**YOUR GOAL:** Give the listing again word for word. Skip the pictures.

**SUPPLIED MATERIAL:**
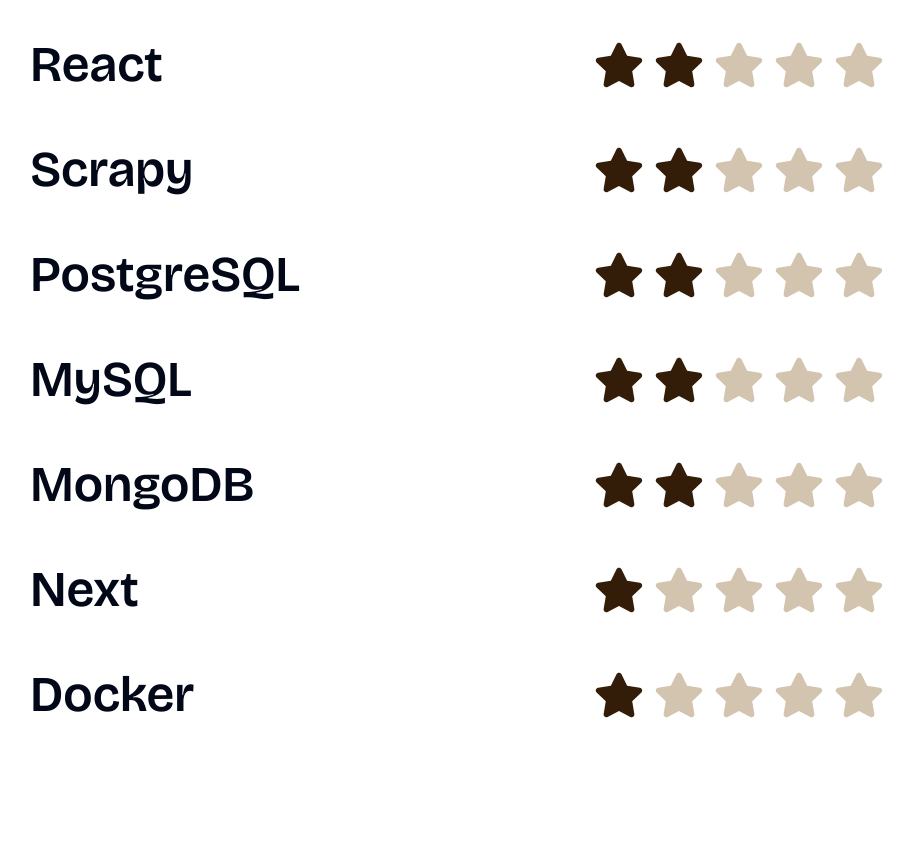
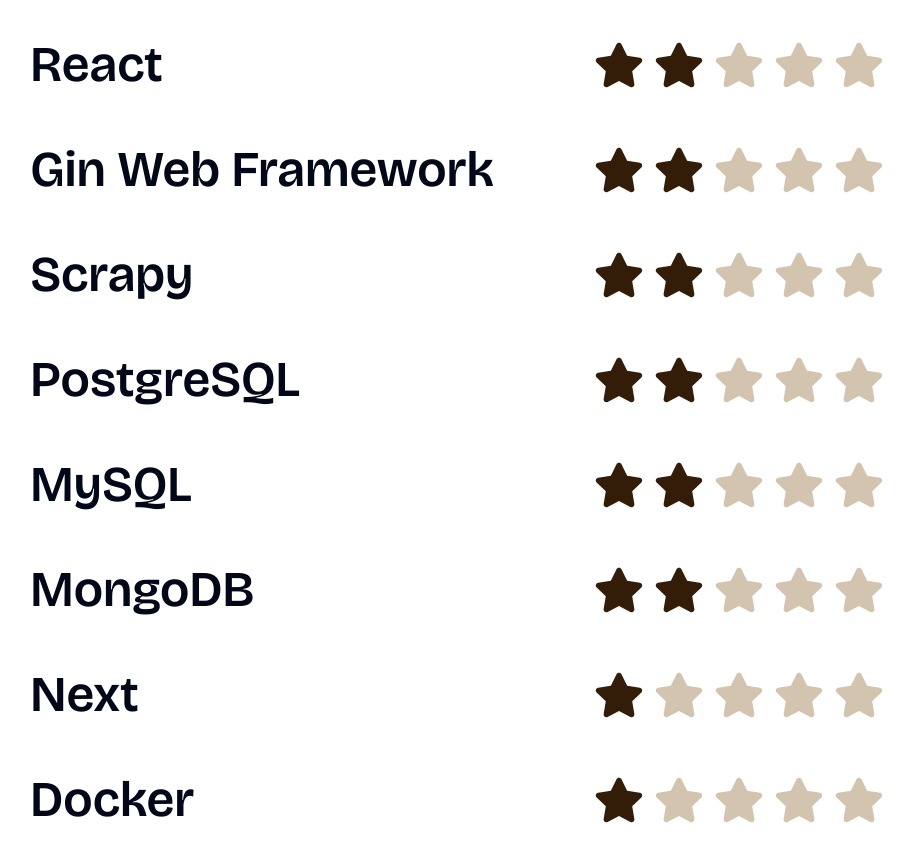
Before and after one commit to Reis567/my-resume, a React (Vite) app: page /sobre in a window 1280 px wide. Shown: the part 1480-2342 px from the top of the page, without its empty margins (183-1097 px from the left). Before the commit the page ends 2317 px from the top, so only its background shows below. Built offline with nearby package versions, Linux system fonts and the light colour scheme.

Commit message:
👌 IMPROVE: projetos

```diff
--- a/src/pages/SobrePage/index.tsx
+++ b/src/pages/SobrePage/index.tsx
@@ -14,6 +14,7 @@
     Pandas: 3,
     BeautifulSoup: 3,
     React: 2,
+    'Gin Web Framework':2,
     Scrapy:2,
     Next: 1,
     TypeScript: 3,
```
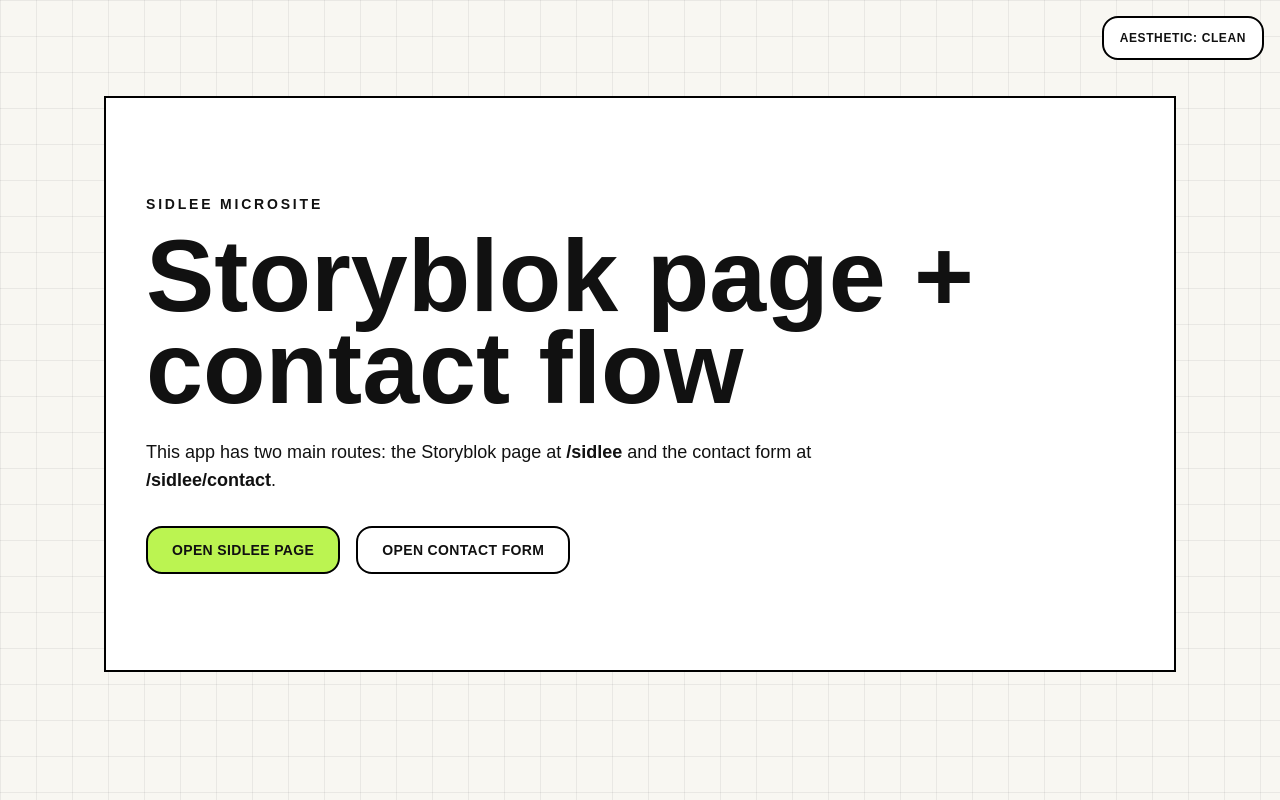
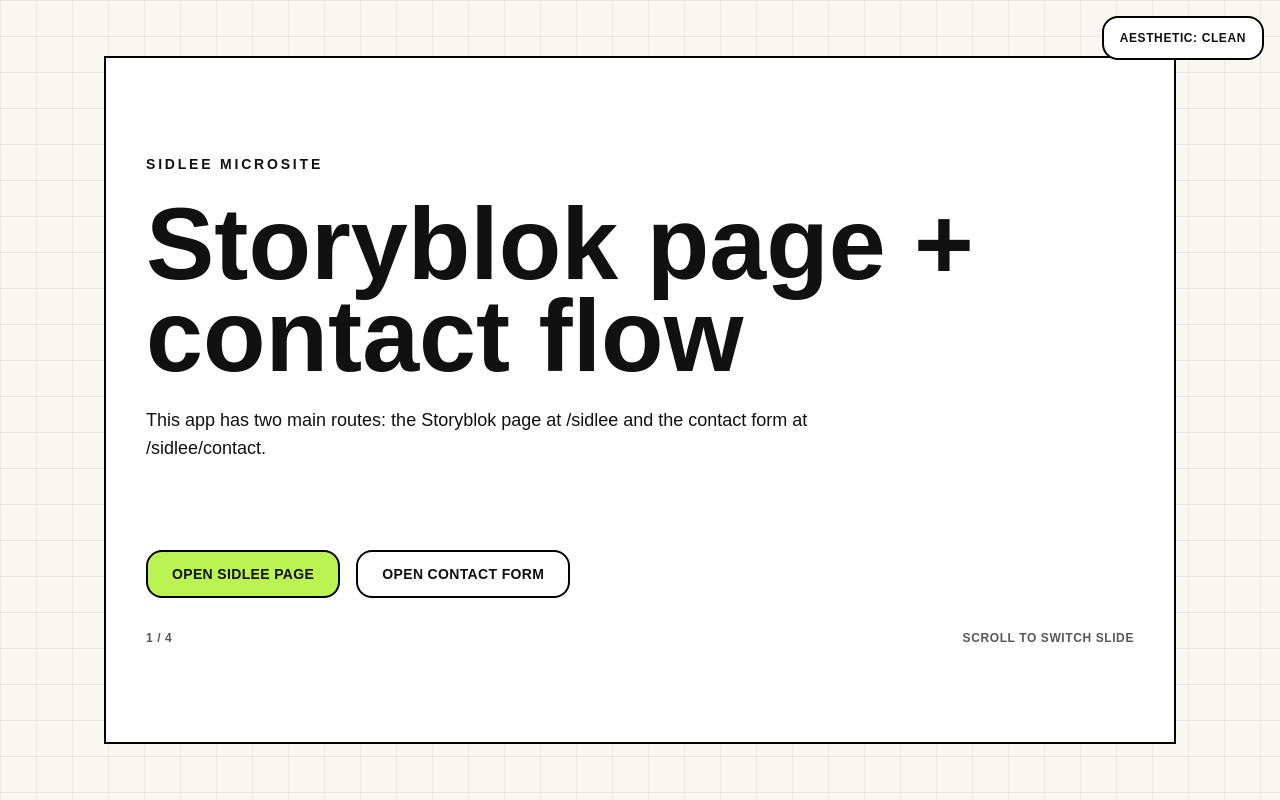
Before and after one commit to camilomon91/sidles, a Next.js app: page / in a window 1280 px wide. Built offline with nearby package versions, Linux system fonts and the light colour scheme; no server answers; what @storyblok/react would draw is missing.

Commit message:
Add scroll-driven slide deck on homepage

```diff
--- a/src/app/page.tsx
+++ b/src/app/page.tsx
@@ -1,25 +1,5 @@
-import Button from "@/components/ui/Button";
+import HomeSlides from "@/components/home/HomeSlides";
 
 export default function Home() {
-  return (
-    <main className="site-texture py-16 md:py-24">
-      <div className="page-container">
-        <section className="section-space border-2 border-black bg-white p-6 md:p-10">
-          <p className="section-kicker">SIDLEE Microsite</p>
-          <h1 className="hero-title mt-4">Storyblok page + contact flow</h1>
-          <p className="mt-6 max-w-3xl text-lg font-medium">
-            This app has two main routes: the Storyblok page at <strong>/sidlee</strong> and the contact form at
-            <strong> /sidlee/contact</strong>.
-          </p>
-
-          <div className="mt-8 flex flex-wrap gap-4">
-            <Button href="/sidlee">Open SIDLEE page</Button>
-            <Button href="/sidlee/contact" variant="ghost">
-              Open contact form
-            </Button>
-          </div>
-        </section>
-      </div>
-    </main>
-  );
+  return <HomeSlides />;
 }
--- /dev/null
+++ b/src/components/home/HomeSlides.tsx
@@ -0,0 +1,127 @@
+"use client";
+
+import { AnimatePresence, motion } from "framer-motion";
+import { useEffect, useMemo, useState } from "react";
+import Button from "@/components/ui/Button";
+
+type Direction = 1 | -1;
+
+type Slide = {
+  id: string;
+  kicker: string;
+  title: string;
+  description: string;
+};
+
+const SCROLL_LOCK_CLASS = "overflow-hidden";
+
+export default function HomeSlides() {
+  const slides = useMemo<Slide[]>(
+    () => [
+      {
+        id: "intro",
+        kicker: "SIDLEE Microsite",
+        title: "Storyblok page + contact flow",
+        description:
+          "This app has two main routes: the Storyblok page at /sidlee and the contact form at /sidlee/contact.",
+      },
+      {
+        id: "storyblok",
+        kicker: "Slide 02",
+        title: "Storyblok-driven components",
+        description:
+          "Explore reusable Storyblok components that render hero, sections, and project cards with aesthetic mode support.",
+      },
+      {
+        id: "contact",
+        kicker: "Slide 03",
+        title: "Fast contact workflow",
+        description:
+          "The contact experience includes validation and API handling so leads can quickly reach out without friction.",
+      },
+      {
+        id: "cta",
+        kicker: "Slide 04",
+        title: "Ready to explore?",
+        description: "Jump into the SIDLEE page or open the contact form directly from here.",
+      },
+    ],
+    [],
+  );
+
+  const [index, setIndex] = useState(0);
+  const [direction, setDirection] = useState<Direction>(1);
+
+  useEffect(() => {
+    document.body.classList.add(SCROLL_LOCK_CLASS);
+    return () => document.body.classList.remove(SCROLL_LOCK_CLASS);
+  }, []);
+
+  useEffect(() => {
+    let locked = false;
+
+    const onWheel = (event: WheelEvent) => {
+      event.preventDefault();
+      if (locked) return;
+      if (Math.abs(event.deltaY) < 12) return;
+
+      locked = true;
+      if (event.deltaY > 0) {
+        setDirection(1);
+        setIndex((value) => Math.min(value + 1, slides.length - 1));
+      } else {
+        setDirection(-1);
+        setIndex((value) => Math.max(value - 1, 0));
+      }
+
+      window.setTimeout(() => {
+        locked = false;
+      }, 500);
+    };
+
+    window.addEventListener("wheel", onWheel, { passive: false });
+    return () => window.removeEventListener("wheel", onWheel);
+  }, [slides.length]);
+
+  const slide = slides[index];
+
+  return (
+    <main className="site-texture flex h-dvh items-center py-8">
+      <div className="page-container w-full">
+        <section className="section-space relative overflow-hidden border-2 border-black bg-white p-6 md:p-10">
+          <p className="section-kicker">{slide.kicker}</p>
+
+          <div className="mt-6 min-h-[280px] md:min-h-[320px]">
+            <AnimatePresence custom={direction} mode="wait">
+              <motion.div
+                key={slide.id}
+                custom={direction}
+                initial={{ opacity: 0, x: direction > 0 ? 140 : -140 }}
+                animate={{ opacity: 1, x: 0 }}
+                exit={{ opacity: 0, x: direction > 0 ? -100 : 100 }}
+                transition={{ duration: 0.45, ease: "easeOut" }}
+              >
+                <h1 className="hero-title">{slide.title}</h1>
+                <p className="mt-6 max-w-3xl text-lg font-medium">{slide.description}</p>
+              </motion.div>
+            </AnimatePresence>
+          </div>
+
+          <div className="mt-8 flex flex-wrap gap-4">
+            <Button href="/sidlee">Open SIDLEE page</Button>
+            <Button href="/sidlee/contact" variant="ghost">
+              Open contact form
+            </Button>
+          </div>
+
+          <div className="mt-8 flex items-center justify-between text-xs font-bold uppercase tracking-wider opacity-70">
+            <span>
+              {index + 1} / {slides.length}
+            </span>
+            <span>Scroll to switch slide</span>
+          </div>
+        </section>
+      </div>
+    </main>
+  );
+}
```
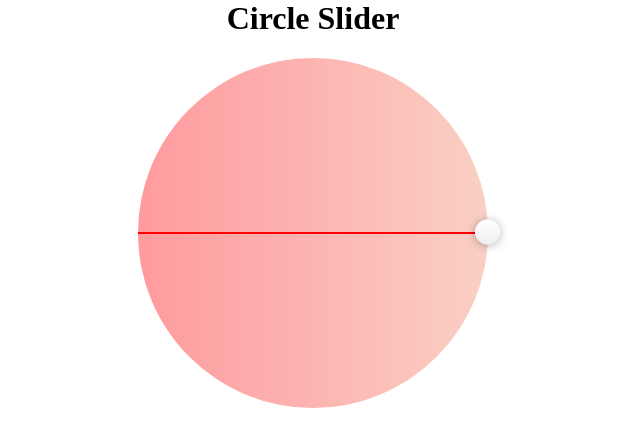
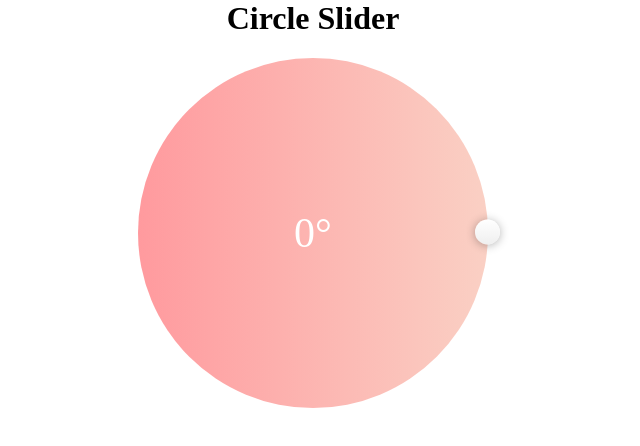
Before and after one commit to willwull/circle-slider, a website: page index.html in a window 1280 px wide. Shown: the whole page, without its empty margins (327-967 px from the left). Drawn offline with Linux system fonts and the light colour scheme.

Commit message:
🌈 Update appearance

```diff
--- a/demopage.css
+++ b/demopage.css
@@ -20,3 +20,12 @@ h1 {
   width: 350px;
   margin: 0 auto;
 }
+
+#angle {
+  color: white;
+  font-size: 42px;
+  position: absolute;
+  top: 50%;
+  left: 50%;
+  transform: translate(-50%, -50%);
+}
--- a/index.html
+++ b/index.html
@@ -11,11 +11,16 @@
   <div class="container">
     <h1>Circle Slider</h1>
     <div id="slider">
+      <div id="angle">0&deg;</div>
     </div>
   </div>
   <script src="src/index.js"></script>
   <script>
     let cs = new CircleSlider("slider", 0, 0, 360);
+    let targetDiv = document.getElementById("angle");
+    cs.on("sliderMove", e => {
+      targetDiv.innerHTML = "&nbsp;&nbsp;" + e.detail + "&deg;";
+    });
   </script>
 </body>
 </html>
--- a/src/default.css
+++ b/src/default.css
@@ -14,7 +14,6 @@
   top: 50%;
   height: 2px;
   margin-top: -1px;
-  background: red;
 }
 
 #slider .cs-handle {
```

**EXERCISE SOLUTION:**
Before and after one commit to Reis567/my-resume, a React (Vite) app: page /sobre in a window 1280 px wide. Shown: the part 1480-2342 px from the top of the page, without its empty margins (183-1097 px from the left). Before the commit the page ends 2317 px from the top, so only its background shows below. Built offline with nearby package versions, Linux system fonts and the light colour scheme.

Commit message:
👌 IMPROVE: projetos

```diff
--- a/src/pages/SobrePage/index.tsx
+++ b/src/pages/SobrePage/index.tsx
@@ -14,6 +14,7 @@
     Pandas: 3,
     BeautifulSoup: 3,
     React: 2,
+    'Gin Web Framework':2,
     Scrapy:2,
     Next: 1,
     TypeScript: 3,
```
Before and after one commit to camilomon91/sidles, a Next.js app: page / in a window 1280 px wide. Built offline with nearby package versions, Linux system fonts and the light colour scheme; no server answers; what @storyblok/react would draw is missing.

Commit message:
Add scroll-driven slide deck on homepage

```diff
--- a/src/app/page.tsx
+++ b/src/app/page.tsx
@@ -1,25 +1,5 @@
-import Button from "@/components/ui/Button";
+import HomeSlides from "@/components/home/HomeSlides";
 
 export default function Home() {
-  return (
-    <main className="site-texture py-16 md:py-24">
-      <div className="page-container">
-        <section className="section-space border-2 border-black bg-white p-6 md:p-10">
-          <p className="section-kicker">SIDLEE Microsite</p>
-          <h1 className="hero-title mt-4">Storyblok page + contact flow</h1>
-          <p className="mt-6 max-w-3xl text-lg font-medium">
-            This app has two main routes: the Storyblok page at <strong>/sidlee</strong> and the contact form at
-            <strong> /sidlee/contact</strong>.
-          </p>
-
-          <div className="mt-8 flex flex-wrap gap-4">
-            <Button href="/sidlee">Open SIDLEE page</Button>
-            <Button href="/sidlee/contact" variant="ghost">
-              Open contact form
-            </Button>
-          </div>
-        </section>
-      </div>
-    </main>
-  );
+  return <HomeSlides />;
 }
--- /dev/null
+++ b/src/components/home/HomeSlides.tsx
@@ -0,0 +1,127 @@
+"use client";
+
+import { AnimatePresence, motion } from "framer-motion";
+import { useEffect, useMemo, useState } from "react";
+import Button from "@/components/ui/Button";
+
+type Direction = 1 | -1;
+
+type Slide = {
+  id: string;
+  kicker: string;
+  title: string;
+  description: string;
+};
+
+const SCROLL_LOCK_CLASS = "overflow-hidden";
+
+export default function HomeSlides() {
+  const slides = useMemo<Slide[]>(
+    () => [
+      {
+        id: "intro",
+        kicker: "SIDLEE Microsite",
+        title: "Storyblok page + contact flow",
+        description:
+          "This app has two main routes: the Storyblok page at /sidlee and the contact form at /sidlee/contact.",
+      },
+      {
+        id: "storyblok",
+        kicker: "Slide 02",
+        title: "Storyblok-driven components",
+        description:
+          "Explore reusable Storyblok components that render hero, sections, and project cards with aesthetic mode support.",
+      },
+      {
+        id: "contact",
+        kicker: "Slide 03",
+        title: "Fast contact workflow",
+        description:
+          "The contact experience includes validation and API handling so leads can quickly reach out without friction.",
+      },
+      {
+        id: "cta",
+        kicker: "Slide 04",
+        title: "Ready to explore?",
+        description: "Jump into the SIDLEE page or open the contact form directly from here.",
+      },
+    ],
+    [],
+  );
+
+  const [index, setIndex] = useState(0);
+  const [direction, setDirection] = useState<Direction>(1);
+
+  useEffect(() => {
+    document.body.classList.add(SCROLL_LOCK_CLASS);
+    return () => document.body.classList.remove(SCROLL_LOCK_CLASS);
+  }, []);
+
+  useEffect(() => {
+    let locked = false;
+
+    const onWheel = (event: WheelEvent) => {
+      event.preventDefault();
+      if (locked) return;
+      if (Math.abs(event.deltaY) < 12) return;
+
+      locked = true;
+      if (event.deltaY > 0) {
+        setDirection(1);
+        setIndex((value) => Math.min(value + 1, slides.length - 1));
+      } else {
+        setDirection(-1);
+        setIndex((value) => Math.max(value - 1, 0));
+      }
+
+      window.setTimeout(() => {
+        locked = false;
+      }, 500);
+    };
+
+    window.addEventListener("wheel", onWheel, { passive: false });
+    return () => window.removeEventListener("wheel", onWheel);
+  }, [slides.length]);
+
+  const slide = slides[index];
+
+  return (
+    <main className="site-texture flex h-dvh items-center py-8">
+      <div className="page-container w-full">
+        <section className="section-space relative overflow-hidden border-2 border-black bg-white p-6 md:p-10">
+          <p className="section-kicker">{slide.kicker}</p>
+
+          <div className="mt-6 min-h-[280px] md:min-h-[320px]">
+            <AnimatePresence custom={direction} mode="wait">
+              <motion.div
+                key={slide.id}
+                custom={direction}
+                initial={{ opacity: 0, x: direction > 0 ? 140 : -140 }}
+                animate={{ opacity: 1, x: 0 }}
+                exit={{ opacity: 0, x: direction > 0 ? -100 : 100 }}
+                transition={{ duration: 0.45, ease: "easeOut" }}
+              >
+                <h1 className="hero-title">{slide.title}</h1>
+                <p className="mt-6 max-w-3xl text-lg font-medium">{slide.description}</p>
+              </motion.div>
+            </AnimatePresence>
+          </div>
+
+          <div className="mt-8 flex flex-wrap gap-4">
+            <Button href="/sidlee">Open SIDLEE page</Button>
+            <Button href="/sidlee/contact" variant="ghost">
+              Open contact form
+            </Button>
+          </div>
+
+          <div className="mt-8 flex items-center justify-between text-xs font-bold uppercase tracking-wider opacity-70">
+            <span>
+              {index + 1} / {slides.length}
+            </span>
+            <span>Scroll to switch slide</span>
+          </div>
+        </section>
+      </div>
+    </main>
+  );
+}
```
Before and after one commit to willwull/circle-slider, a website: page index.html in a window 1280 px wide. Shown: the whole page, without its empty margins (327-967 px from the left). Drawn offline with Linux system fonts and the light colour scheme.

Commit message:
🌈 Update appearance

```diff
--- a/demopage.css
+++ b/demopage.css
@@ -20,3 +20,12 @@ h1 {
   width: 350px;
   margin: 0 auto;
 }
+
+#angle {
+  color: white;
+  font-size: 42px;
+  position: absolute;
+  top: 50%;
+  left: 50%;
+  transform: translate(-50%, -50%);
+}
--- a/index.html
+++ b/index.html
@@ -11,11 +11,16 @@
   <div class="container">
     <h1>Circle Slider</h1>
     <div id="slider">
+      <div id="angle">0&deg;</div>
     </div>
   </div>
   <script src="src/index.js"></script>
   <script>
     let cs = new CircleSlider("slider", 0, 0, 360);
+    let targetDiv = document.getElementById("angle");
+    cs.on("sliderMove", e => {
+      targetDiv.innerHTML = "&nbsp;&nbsp;" + e.detail + "&deg;";
+    });
   </script>
 </body>
 </html>
--- a/src/default.css
+++ b/src/default.css
@@ -14,7 +14,6 @@
   top: 50%;
   height: 2px;
   margin-top: -1px;
-  background: red;
 }
 
 #slider .cs-handle {
```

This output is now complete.